With the Mississippi at a level of 2.2 feet this morning and forecast to drop 2 more feet during the weekend, towboat operators are wary. With narrow channels, traffic gets congested and there’s the constant caution against grounding acres of barges amid swirling currents.

But the upstream news is good news. “Cairo got a pretty good rain Monday,” said Wayland Hill of the Vicksburg District Corps of Engineers.

Looking at the records from the National Weather Service, Hill said rainfall in the Ohio Basin and on the Upper Mississippi made the Mississippi at the town at the southernmost tip of Illinois jump. It is supposed to be at a level of 20.6 feet on the gauge there Monday, meaning a lot of water is headed in this direction. It takes eight or 10 days for water to move from Cairo to Vicksburg and the prediction is that it will increase local readings by 3.5 feet.

Even that rise, however, won’t bring the Mississippi to the average stage here for this time of year. The average of historic records from 1932 to 1999 indicates the river should be at a level of about 8 feet on the local gauge.

The conditions on the river are a result of the dry weather the country has experienced since last year. The wet months of 1999 did not bring the river to very high stages last year and did not leave much for the spring of 2000 to build on. As a result, the Mississippi achieved one of the lowest peak readings, 29.3 feet in March, it has had since records have been kept.

It’s been tough on the towboats, said Emmett Neal of Magnolia Marine Transportation.

“We’ve had to cut the draft of our barges back a foot and a half,” he said.

In addition to cargo it moves for others, the Vicksburg based towing company also moves a large amount of crude oil into Vicksburg to feed a refinery its parent company, Ergon Inc., has on the E.W. Haining Industrial Center.

Draft is the depth that a barge or other vessel extends below water level. Reducing the draft meant that the barges could not be loaded with the same amount of cargo as they can carry with higher river stages.

“That’s about a 14 percent reduction,” Neal said.

In addition to that, Neal said the extremely low water levels have caused traffic problems at narrow points in the river.

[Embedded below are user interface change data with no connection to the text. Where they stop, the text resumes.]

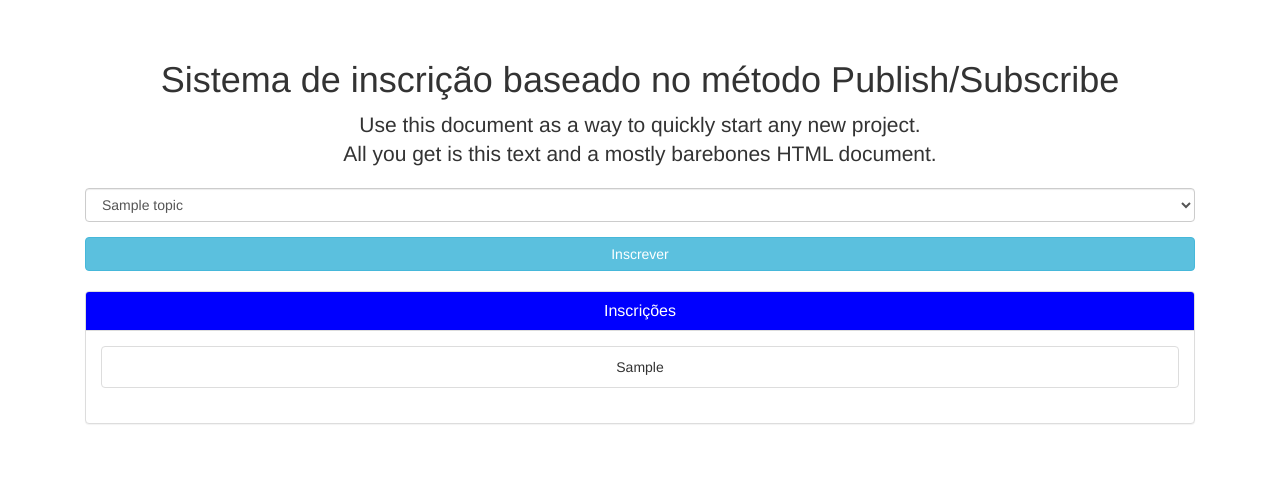
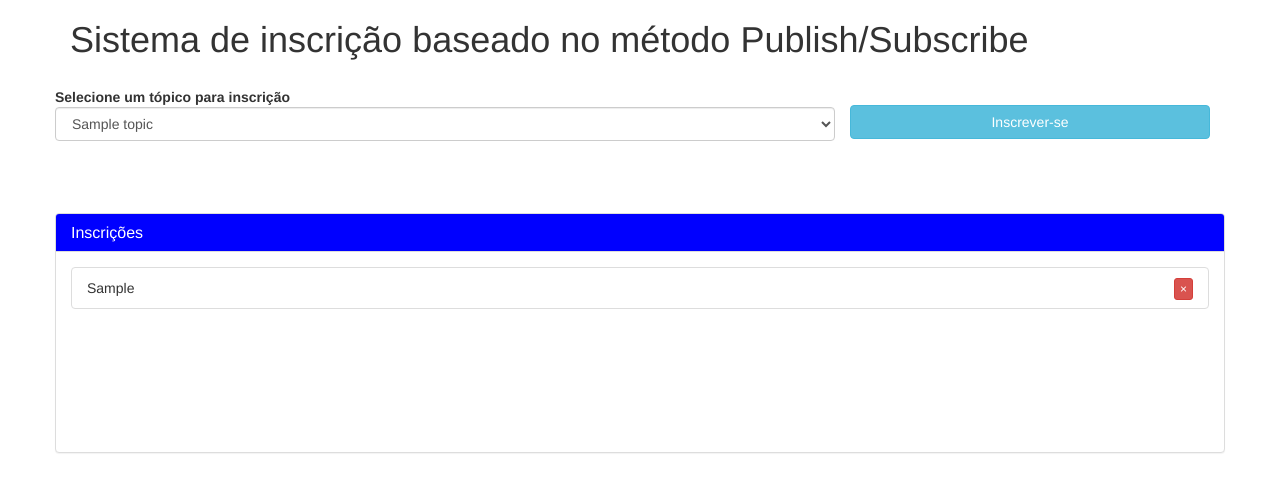
Before and after one commit to B1ll1/PublishSubscribeJavaSocket, a Flask app: template login_service/templates/index_sub.html in a window 1280 px wide. Shown: the part 50-542 px from the top of the page. Run offline with Flask 2, Linux system fonts and the light colour scheme; tables that the repository leaves empty hold one stand-in row (values such as "Sample post"); the template is opened without the code that fills it: values that come from a table or form of the project are taken from there, most other values are stand-ins (such as "Sample title", 1, 10 or a date in 2020); some libraries are stand-ins or nearby versions.

Commit message:
Alterações no layout

```diff
--- a/login_service/app.py
+++ b/login_service/app.py
@@ -13,6 +13,11 @@ def render_sub():
 
 def render_user_topics():
 	subscriptions = Subscription.query.filter_by(user_id = current_user.id).all()
+	# subs = ''.join(subscriptions)
+	# subs = subs.split(',')
+	# print subs
+	# sub_history = Publishing.query.filter(Publishing.topic.in_(subscriptions)).all()
+	# print sub_history
 	return subscriptions
 
 @login_manager.user_loader
@@ -36,12 +41,11 @@ def pubs():
 def publishings():
 	if current_user.type == 2:
 		subscriptions = render_user_topics()
-		print subscriptions
 		return render_template('publicacoes.html', subs = subscriptions)
 	else:
 		return redirect(url_for('logout'))
 
-@app.route('/inscritos',  methods = ['POST', 'GET'])
+@app.route('/inscritos', methods = ['POST', 'GET'])
 @login_required
 def subs():
 	if request.method == 'GET' and current_user.type == 2:
--- a/login_service/config.py
+++ b/login_service/config.py
@@ -1,5 +1,4 @@
 import os
-import redis
 from flask import Flask
 from flask_sqlalchemy import SQLAlchemy
 from flask_login import LoginManager
@@ -8,7 +7,7 @@ from flask_login import login_user, logout_user, current_user, login_required
 app = Flask(__name__)
 app.config['SECRET_KEY'] = '123456789'
 app.config['SQLALCHEMY_TRACK_MODIFICATIONS'] = False
-app.config['SQLALCHEMY_DATABASE_URI'] = 'mysql://root:root@localhost/flask'
+app.config['SQLALCHEMY_DATABASE_URI'] = 'mysql://root:123456@localhost/flask'
 app.config['DEBUG'] = True
 
 db = SQLAlchemy(app)
--- a/login_service/database.txt
+++ b/login_service/database.txt
@@ -2,7 +2,7 @@
 CREATE DATABASE flask CHARACTER SET utf8 COLLATE utf8_unicode_ci;
 
 // Table Users
-CREATE TABLE users (id INT(6) UNSIGNED AUTO_INCREMENT PRIMARY KEY, username VARCHAR(100) NOT NULL UNIQUE, email VARCHAR(100) NOT NULL UNIQUE, password VARCHAR(100) NOT NULL);
+CREATE TABLE users (id INT(6) UNSIGNED AUTO_INCREMENT PRIMARY KEY, username VARCHAR(100) NOT NULL UNIQUE, email VARCHAR(100) NOT NULL UNIQUE, password VARCHAR(100) NOT NULL, type INT(6) NOT NULL);
 
 // Table Publishings
 CREATE TABLE publishings (id INT(6) UNSIGNED AUTO_INCREMENT PRIMARY KEY, topic VARCHAR(100) NOT NULL, text TEXT(300) NOT NULL);
--- a/login_service/templates/index_sub.html
+++ b/login_service/templates/index_sub.html
@@ -3,32 +3,43 @@
 {% block body %}
 
     <h1>Sistema de inscrição baseado no método Publish/Subscribe</h1>
-    <p class="lead">Use this document as a way to quickly start any new project.<br> All you get is this text and a mostly barebones HTML document.</p>
+    <p class="lead"></p>
 
-    <form role="form" action="/inscritos" method="POST">
+    <div class="row" style="padding-bottom: 5%;">
+      <form role="form" action="/inscritos" method="POST" class="form-horizontal">
+        <div class="col-md-8 col-xs-12">
           <div class="form-group">
-            <select class="form-control" name="topic">
+            <label for="selectTopic" class="control-label">Selecione um tópico para inscrição</label>
+            <select class="form-control" name="topic" id="selectTopic">
             {% for res in result_topics %}
               <option value="{{ res.topic }}">{{ res.topic }}</option>
             {% endfor %}
             </select>
           </div>
-        <input type="submit" value="Inscrever" class="btn btn-info btn-block">
+        </div>
+        <div class="col-md-4 col-xs-12">
+          <input type="submit" value="Inscrever-se" class="btn btn-info btn-block" style="margin-top: 7%;">
+        </div>
       </form>
-    <br>
+    </div>
+
+    <div class="row">
       <div class="panel panel-default">
         <div class="panel-heading" style="background-color: Blue; ">
           <h3 class="panel-title" style="color: White;">Inscrições</h3>
         </div>
-        <div class="panel-body" style="overflow-y:scroll; max-height: 200px;">
+        <div class="panel-body" style="overflow-y:scroll; max-height: 300px; min-height: 200px">
           <ul class="list-group">
           {% for res in result_subs %}
-                <li class="list-group-item">{{ res.topic }}</li>
+            <li class="list-group-item">
+              {{ res.topic }}
+              <span class="btn btn-danger btn-xs pull-right">&times;</span>
+            </li>
           {% endfor %}
           </ul>
         </div>
       </div>
-
+    </div>
 
 <script type="text/javascript">
 
--- a/login_service/templates/master.html
+++ b/login_service/templates/master.html
@@ -26,7 +26,7 @@
   <body>
 
     <nav class="navbar navbar-inverse navbar-fixed-top">
-      <div class="container">
+      <div class="container-fluid">
         <div class="navbar-header">
           <button type="button" class="navbar-toggle collapsed" data-toggle="collapse" data-target="#navbar" aria-expanded="false" aria-controls="navbar">
             <span class="sr-only">Toggle navigation</span>
@@ -35,29 +35,37 @@
             <span class="icon-bar"></span>
           </button>
           {% if  current_user.type == 1 %}
-            <a class="navbar-brand" href="#">Analitas</a>
+            <a class="navbar-brand" href="#">Analistas</a>
           {% elif  current_user.type == 2 %}
             <a class="navbar-brand" href="#">Inscritos</a>
           {% endif %}
         </div>
         {% if  current_user.type == 2 %}
-          <div id="navbar" class="collapse navbar-collapse">
+        <div id="navbar" class="collapse navbar-collapse">
           <ul class="nav navbar-nav">
-            <li class="active"><a href="/inscritos">Inscricoes</a></li>
-            <li><a href="/publicacoes">Publicacoes</a></li>
+            <li class="active"><a href="/inscritos">Inscrições</a></li>
+            <li><a href="/publicacoes">Publicações</a></li>
           </ul>
+
+          {% if current_user != NULL %}
+          <ul class="nav navbar-nav navbar-right">
+            <li>
+              <a href="#">
+                <span class="glyphicon glyphicon-ok-circle"></span>
+                Logado como <strong>{{ current_user.username|upper }}</strong>
+              </a>
+            </li>
+          </ul>
+          {% endif %}
         </div>
         {% endif %}
-
       </div>
     </nav>
 
     <div class="container">
-      <div class="starter-template">
+      <!-- <div class="starter-template"> -->
         {% block body %}{% endblock %}
-
-      </div>
-
+      <!-- </div> -->
     </div><!-- /.container -->
 
     <script src="{{ url_for('static', filename='js/jquery-3.2.1.min.js') }}"></script>
--- a/socket_service/socket.js
+++ b/socket_service/socket.js
@@ -5,7 +5,7 @@ var mysql = require('mysql');
 var con = mysql.createConnection({
   host: "localhost",
   user: "root",
-  password: "root",
+  password: "123456",
   database : 'flask'
 });
 
```
Also changed, not shown: login_service/templates/index_pub.html (+18 -5 lines), login_service/templates/publicacoes.html (+36 -16 lines), 5 other files. Lines whose indentation alone changed are shown as unchanged.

At one point, a Magnolia boat and tow had to hold up when the channel was not wide enough to allow two-way traffic.

That was one of the problems the Corps of Engineers was trying to avoid when it had the dredge Jadwin working at Vicksburg.

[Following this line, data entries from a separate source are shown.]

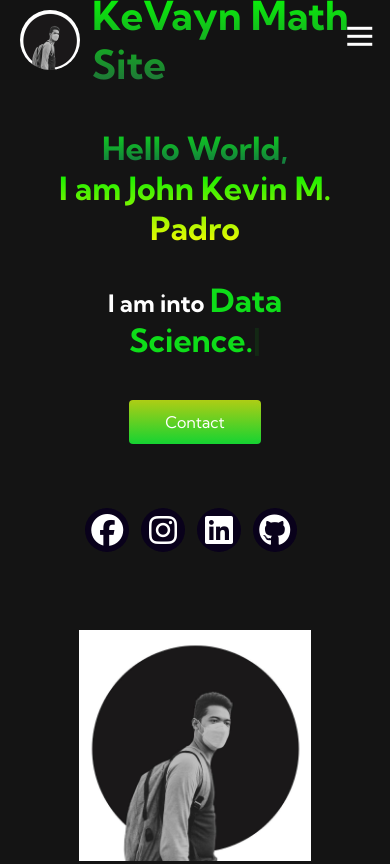
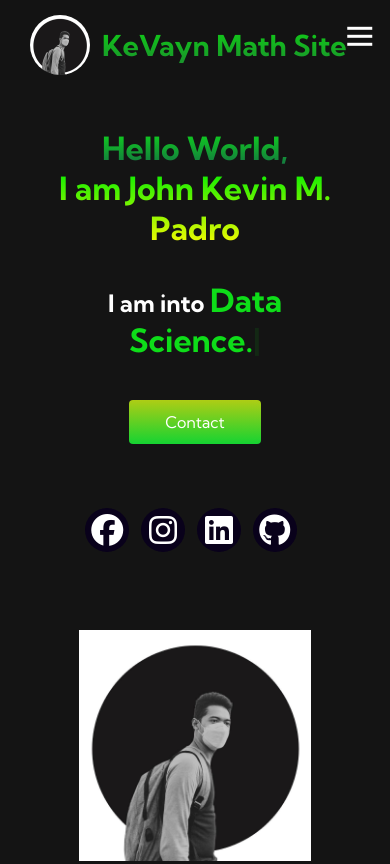
Before and after one commit to coolkid1611/Kevayn-Math-Site, a plain HTML site: page index.html in a window 390 px wide. Shown: the top 864 px of the page. Drawn offline with nearby package versions, Linux system fonts and the light colour scheme.

Commit message:
Update styles.css

```diff
--- a/styles.css
+++ b/styles.css
@@ -258,6 +258,9 @@
 
     #navbar__logo{
         padding-left: 20px;
+        font-size: 1.8rem; /* Adjusted font size */
+        margin-left: 10px; /* Add left margin */
+        margin-top: 10px; /* Add top margin */
     }
 
     .navbar__toggle .bar{
```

Even though the river looks quite wide in the bend here, the actual channel towboats can use is very narrow and is very close to the Mississippi bank. The restriction in the bend is a sandbar that is probably a leftover from when the river made a sharp, hairpin bend to flow past Vicksburg.

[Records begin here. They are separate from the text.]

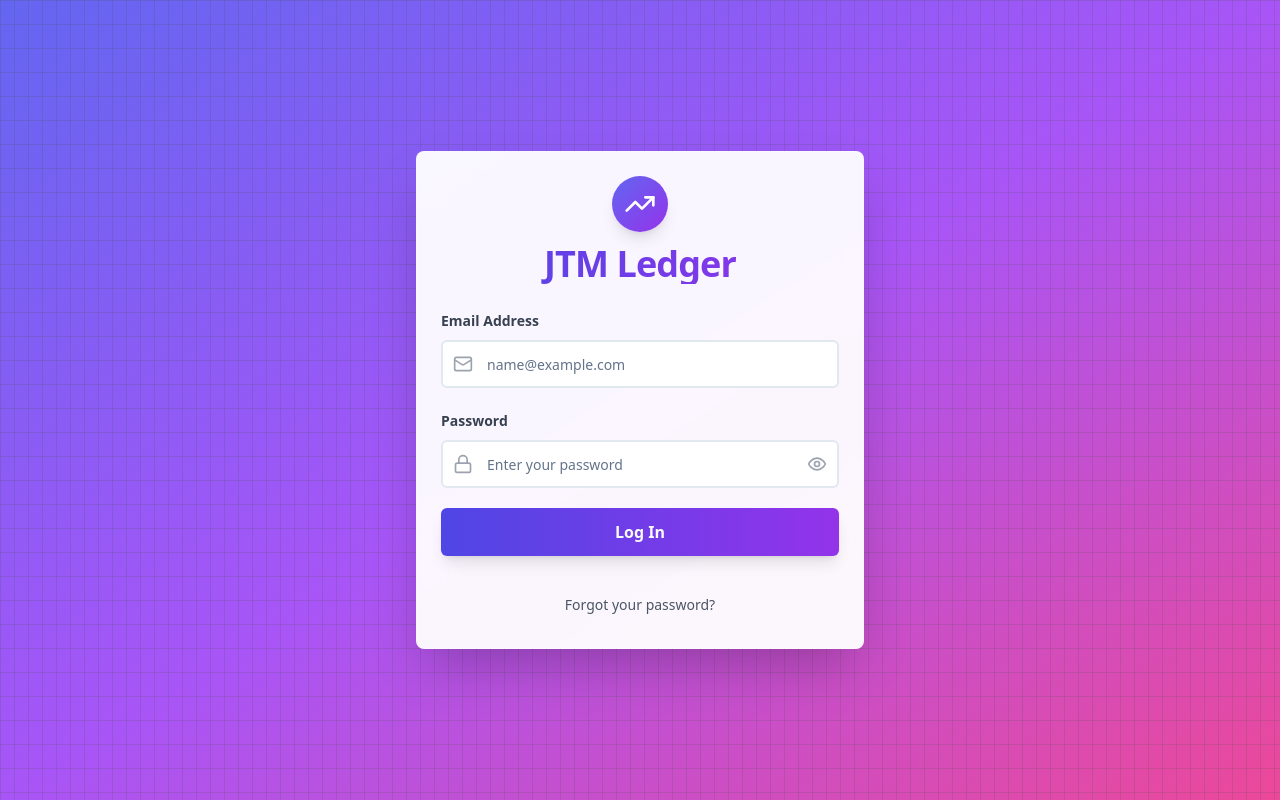
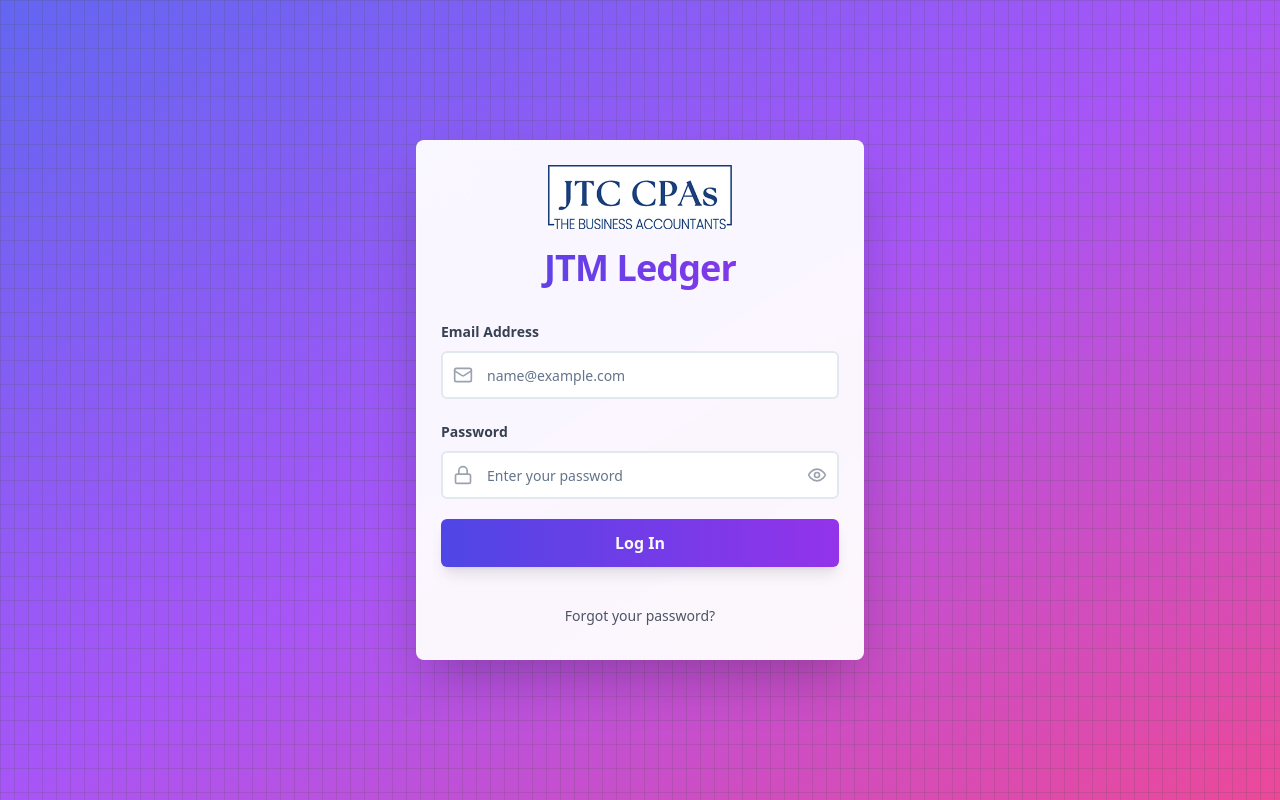
Before and after one commit to elumersen/marketplace, a React (Vite) app: page /login in a window 1280 px wide. Built offline with nearby package versions, Linux system fonts and the light colour scheme.

Commit message:
feat: add logo image to login page and replace icon with logo for improved branding

```diff
--- a/src/pages/Login.tsx
+++ b/src/pages/Login.tsx
@@ -46,10 +46,12 @@
       {/* Login Card */}
       <Card className="relative w-full max-w-md backdrop-blur-xl bg-white/95 shadow-2xl border-white/20 animate-in fade-in-50 slide-in-from-bottom-10 duration-700">
         <CardHeader className="space-y-3 pb-6">
-          <div className="mx-auto rounded-full bg-gradient-to-br from-indigo-500 to-purple-600 p-3 shadow-lg">
-            <TrendingUp className="w-8 h-8 text-white" />
-          </div>
-          <CardTitle className="text-4xl font-bold text-center bg-gradient-to-r from-indigo-600 to-purple-600 bg-clip-text text-transparent">
+          <img
+            src="/src/assets/images/logo.png"
+            alt="JTC Ledger Logo"
+            className="h-16 w-auto object-contain"
+          />
+          <CardTitle className="text-4xl font-bold text-center bg-gradient-to-r from-indigo-600 to-purple-600 bg-clip-text text-transparent leading-normal">
             JTM Ledger
           </CardTitle>
           {/* <CardDescription className="text-center text-base">
```
Also changed, not shown: src/assets/images/logo.png (added).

Bill Hobgood, chief of the District’s operations division, said the Jadwin was cutting a swath about 200 feet wide into the bar to widen the channel.